## Task objective
From the line with "FAN --> TOTAL" through the final line of the entries below, write out each line exactly and nothing else.

## Data to use
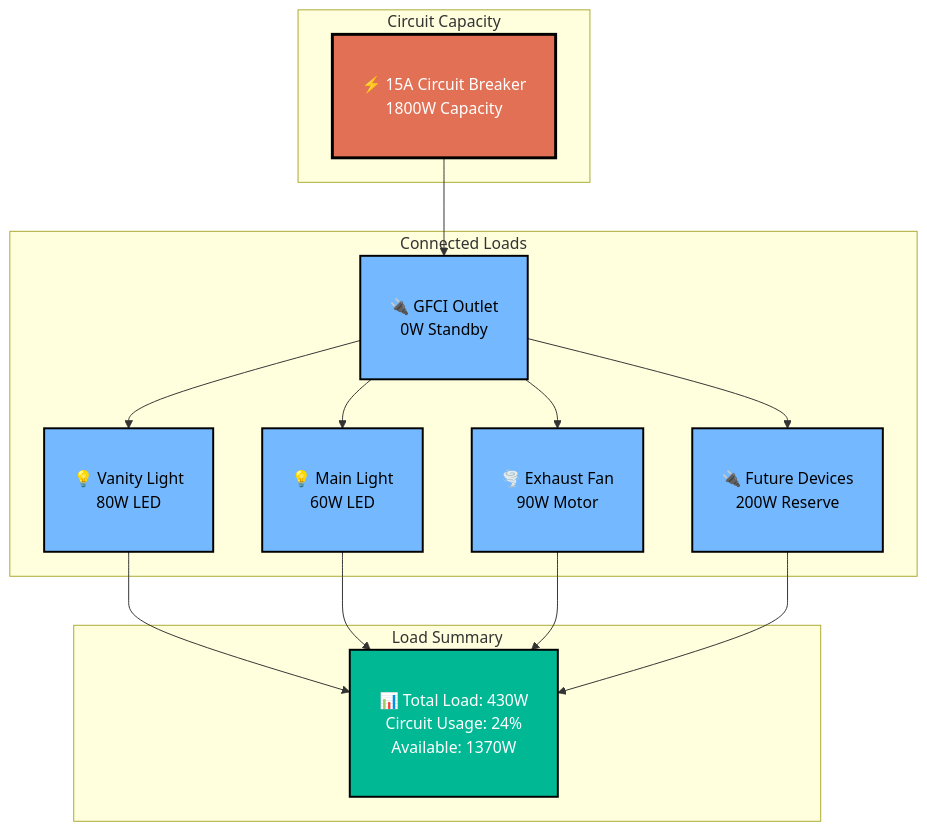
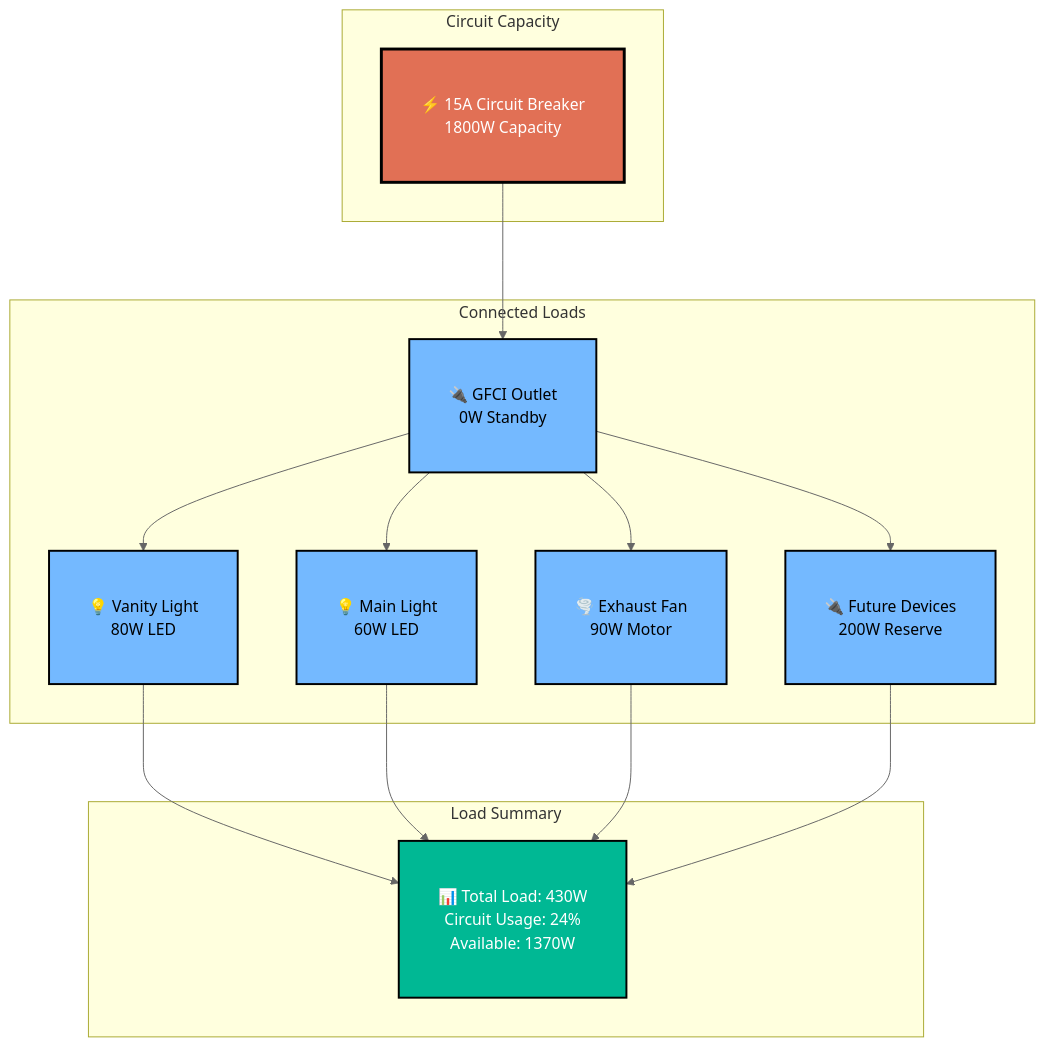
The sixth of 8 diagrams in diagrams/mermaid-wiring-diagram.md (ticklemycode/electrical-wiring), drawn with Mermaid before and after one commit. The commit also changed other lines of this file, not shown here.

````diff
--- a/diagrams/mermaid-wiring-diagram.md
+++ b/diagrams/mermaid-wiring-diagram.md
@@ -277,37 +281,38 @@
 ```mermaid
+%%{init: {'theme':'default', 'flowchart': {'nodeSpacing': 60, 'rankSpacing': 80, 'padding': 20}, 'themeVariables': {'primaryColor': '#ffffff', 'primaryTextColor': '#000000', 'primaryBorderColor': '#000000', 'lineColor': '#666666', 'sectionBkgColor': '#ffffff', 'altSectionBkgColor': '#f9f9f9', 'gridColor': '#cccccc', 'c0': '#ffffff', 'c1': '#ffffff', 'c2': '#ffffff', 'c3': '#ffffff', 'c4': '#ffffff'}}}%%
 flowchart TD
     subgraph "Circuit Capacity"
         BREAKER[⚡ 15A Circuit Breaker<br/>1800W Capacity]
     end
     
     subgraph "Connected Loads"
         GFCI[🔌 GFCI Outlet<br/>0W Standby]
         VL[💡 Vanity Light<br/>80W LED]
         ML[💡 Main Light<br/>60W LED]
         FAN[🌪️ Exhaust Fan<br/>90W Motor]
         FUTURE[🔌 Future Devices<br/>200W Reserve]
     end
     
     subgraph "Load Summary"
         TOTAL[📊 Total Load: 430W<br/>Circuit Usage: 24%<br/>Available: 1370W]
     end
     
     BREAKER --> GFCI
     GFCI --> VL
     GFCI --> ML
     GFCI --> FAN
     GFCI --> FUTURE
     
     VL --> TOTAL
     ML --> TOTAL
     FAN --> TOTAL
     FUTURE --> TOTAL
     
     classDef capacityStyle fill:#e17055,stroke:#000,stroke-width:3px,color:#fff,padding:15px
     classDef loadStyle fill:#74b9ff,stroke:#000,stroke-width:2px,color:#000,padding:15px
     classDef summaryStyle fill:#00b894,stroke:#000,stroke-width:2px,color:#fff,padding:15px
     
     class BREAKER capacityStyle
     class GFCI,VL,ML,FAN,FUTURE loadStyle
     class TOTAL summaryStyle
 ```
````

## Result for this task
     FAN --> TOTAL
     FUTURE --> TOTAL
     
     classDef capacityStyle fill:#e17055,stroke:#000,stroke-width:3px,color:#fff,padding:15px
     classDef loadStyle fill:#74b9ff,stroke:#000,stroke-width:2px,color:#000,padding:15px
     classDef summaryStyle fill:#00b894,stroke:#000,stroke-width:2px,color:#fff,padding:15px
     
     class BREAKER capacityStyle
     class GFCI,VL,ML,FAN,FUTURE loadStyle
     class TOTAL summaryStyle
 ```
````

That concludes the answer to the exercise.